Acacia is a highly diverse genus, with over 1500 recognised species (placing it in the top-10 most-diverse plant genera) occurring in most continents except for Europe. Australia has about 970 spp., most of which are endemic. There are also about 10 exotic species. NSW has about 235 recognised species. Some species have become weeds in other states outside of their natural range (e.g., wattles from Western Australia into NSW and vice versa).

Acacia – from Greek Akakia – which refers to an Ancient Greek preparation made from one of the many species; the name of which derives from akis, meaning “thorn” – referring to the thorns of species in Africa.

hispidula – Latin diminutive of hispidus – meaning hispid (roughly-hairy) – refererring to the nature of the branchlets and phyllode margins having finer, short hairs or tubercles.

This species is not considered to be at risk of extinction in the wild.

NSW Flora Online (PlantNET) – Acacia hispidula profile page                    http://plantnet.rbgsyd.nsw.gov.au/cgi-bin/NSWfl.pl?page=nswfl&lvl=sp&name=Acacia~hispidula

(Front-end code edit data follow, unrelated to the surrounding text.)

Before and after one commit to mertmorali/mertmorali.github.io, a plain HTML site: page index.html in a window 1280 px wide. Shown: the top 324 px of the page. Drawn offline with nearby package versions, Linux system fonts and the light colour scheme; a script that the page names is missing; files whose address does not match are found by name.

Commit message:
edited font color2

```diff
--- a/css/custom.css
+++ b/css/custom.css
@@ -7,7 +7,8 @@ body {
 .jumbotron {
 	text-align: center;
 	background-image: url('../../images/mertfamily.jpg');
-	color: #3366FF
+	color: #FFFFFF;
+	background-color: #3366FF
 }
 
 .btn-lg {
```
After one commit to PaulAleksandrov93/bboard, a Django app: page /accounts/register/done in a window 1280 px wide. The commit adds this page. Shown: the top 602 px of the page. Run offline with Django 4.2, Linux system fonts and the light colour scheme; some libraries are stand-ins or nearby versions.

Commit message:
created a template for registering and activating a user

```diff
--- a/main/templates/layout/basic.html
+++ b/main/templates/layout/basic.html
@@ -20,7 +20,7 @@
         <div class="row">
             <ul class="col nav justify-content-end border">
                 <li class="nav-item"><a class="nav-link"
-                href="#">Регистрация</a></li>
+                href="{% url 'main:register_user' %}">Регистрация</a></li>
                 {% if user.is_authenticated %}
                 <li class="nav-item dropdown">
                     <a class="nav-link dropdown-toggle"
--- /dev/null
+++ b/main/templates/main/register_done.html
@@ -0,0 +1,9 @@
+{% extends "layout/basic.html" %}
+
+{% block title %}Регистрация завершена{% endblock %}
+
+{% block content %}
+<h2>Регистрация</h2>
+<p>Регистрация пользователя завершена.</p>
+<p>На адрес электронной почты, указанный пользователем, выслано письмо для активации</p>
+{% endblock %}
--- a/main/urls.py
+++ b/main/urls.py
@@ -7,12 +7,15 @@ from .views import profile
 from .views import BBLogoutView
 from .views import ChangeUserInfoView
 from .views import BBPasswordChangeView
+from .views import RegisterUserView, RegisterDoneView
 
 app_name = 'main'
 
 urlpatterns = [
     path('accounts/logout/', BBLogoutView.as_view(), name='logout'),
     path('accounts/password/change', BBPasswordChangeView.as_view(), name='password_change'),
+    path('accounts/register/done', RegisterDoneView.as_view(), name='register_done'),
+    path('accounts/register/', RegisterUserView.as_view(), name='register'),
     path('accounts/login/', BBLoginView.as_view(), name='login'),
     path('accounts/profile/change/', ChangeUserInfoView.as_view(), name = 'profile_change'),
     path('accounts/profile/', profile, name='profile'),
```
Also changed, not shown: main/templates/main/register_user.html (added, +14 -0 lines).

Wikipedia – Acacia hispidula profile page                                   https://en.wikipedia.org/wiki/Acacia_hispidula

Wrigley, J.W. & Fagg, M.I. (2001). Australian Native Plants – Propagation, cultivation and use in landscaping. 4th edition. New Holland Publishers, Pty. Ltd. Australia.

By Jeff Howes. Editing and additional text by Dan Clarke.